“This story of migration is very close to my heart,” Kasten said.
They said relief organizations at the southern border were overwhelmed and needed help providing assistance to immigrant families.
“My grandparents came here two generations ago, and it’s only because what they did, what they risked and the warming, welcoming environment to the United States that gave them the opportunities that they had,” Kasten added.
Motivation that a Jewish rabbi, a Muslim imam, and a Christian priest could all agree on.
Motivation for this respite center.
“There’s no chance that we won’t succeed at this,” one person said.
The space is set to hold 55 asylum seekers.
“The screen is going to serve as tracking our guests’ arrival and departure,” Muscatwale said.
Underneath the sanctuary, volunteers have set up several rooms where families can rest and parents can care for small children.
There’s a clinic with doctors and supplies to handle medical concerns.
There is also a room where families can pick out new clothing, shoes, and toiletries.
“Most part, people have generally donated,” Muscatwale added.
Each family will only stay for a few days, some only a few hours, just enough time to make transportation arrangements to their final destinations.
“All of these families that are coming here have been vetted by customs and border patrol, and in order to be released, they have a sponsor,” said Dallas County Judge Clay Jenkins.
Pastor Rachel Baughman says they're fighting for these families before the clock runs out on their legal stay in the USA.
“We do all that we can to work for compassion and justice in this city,” Baughman said. “And so to be a city that is about compassion and justice, it only makes sense for us to open the doors of our city as well.”

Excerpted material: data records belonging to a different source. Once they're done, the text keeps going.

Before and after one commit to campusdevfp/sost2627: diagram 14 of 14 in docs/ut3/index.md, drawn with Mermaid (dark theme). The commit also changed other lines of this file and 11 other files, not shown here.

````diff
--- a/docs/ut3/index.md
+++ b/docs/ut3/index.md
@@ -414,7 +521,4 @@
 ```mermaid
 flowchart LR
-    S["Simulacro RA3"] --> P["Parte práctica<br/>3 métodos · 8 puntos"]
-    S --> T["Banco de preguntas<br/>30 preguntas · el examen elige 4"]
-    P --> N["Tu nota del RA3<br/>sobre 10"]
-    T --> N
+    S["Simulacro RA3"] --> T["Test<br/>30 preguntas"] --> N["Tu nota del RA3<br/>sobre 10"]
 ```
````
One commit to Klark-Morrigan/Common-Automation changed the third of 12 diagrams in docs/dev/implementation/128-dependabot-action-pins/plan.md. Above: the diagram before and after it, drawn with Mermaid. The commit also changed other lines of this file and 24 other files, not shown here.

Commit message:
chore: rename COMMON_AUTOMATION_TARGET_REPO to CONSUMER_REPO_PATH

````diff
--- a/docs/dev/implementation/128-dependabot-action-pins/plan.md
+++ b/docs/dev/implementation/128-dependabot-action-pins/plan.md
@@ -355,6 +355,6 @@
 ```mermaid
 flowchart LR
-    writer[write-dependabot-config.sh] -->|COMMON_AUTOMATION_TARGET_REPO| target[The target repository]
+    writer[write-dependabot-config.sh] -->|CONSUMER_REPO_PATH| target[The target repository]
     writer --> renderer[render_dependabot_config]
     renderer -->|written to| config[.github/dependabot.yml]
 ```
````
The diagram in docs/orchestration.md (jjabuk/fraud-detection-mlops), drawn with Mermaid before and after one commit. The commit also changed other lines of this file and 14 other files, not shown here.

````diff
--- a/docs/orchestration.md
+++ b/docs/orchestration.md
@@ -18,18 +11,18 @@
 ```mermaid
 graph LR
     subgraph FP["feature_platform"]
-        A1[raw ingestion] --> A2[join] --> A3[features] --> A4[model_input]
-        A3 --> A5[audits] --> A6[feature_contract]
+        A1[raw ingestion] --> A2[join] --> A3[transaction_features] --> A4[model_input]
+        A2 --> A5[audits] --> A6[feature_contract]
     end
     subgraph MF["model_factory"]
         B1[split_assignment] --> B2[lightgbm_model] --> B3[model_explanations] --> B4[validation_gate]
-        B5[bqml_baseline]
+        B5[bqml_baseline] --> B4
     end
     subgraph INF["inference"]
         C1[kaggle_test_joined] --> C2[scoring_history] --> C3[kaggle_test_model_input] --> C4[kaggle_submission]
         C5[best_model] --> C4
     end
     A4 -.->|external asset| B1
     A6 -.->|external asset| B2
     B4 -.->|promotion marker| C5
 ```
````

The faith leaders say they expect two buses to arrive from El Paso each week.
Their plan is to keep the center open throughout the summer.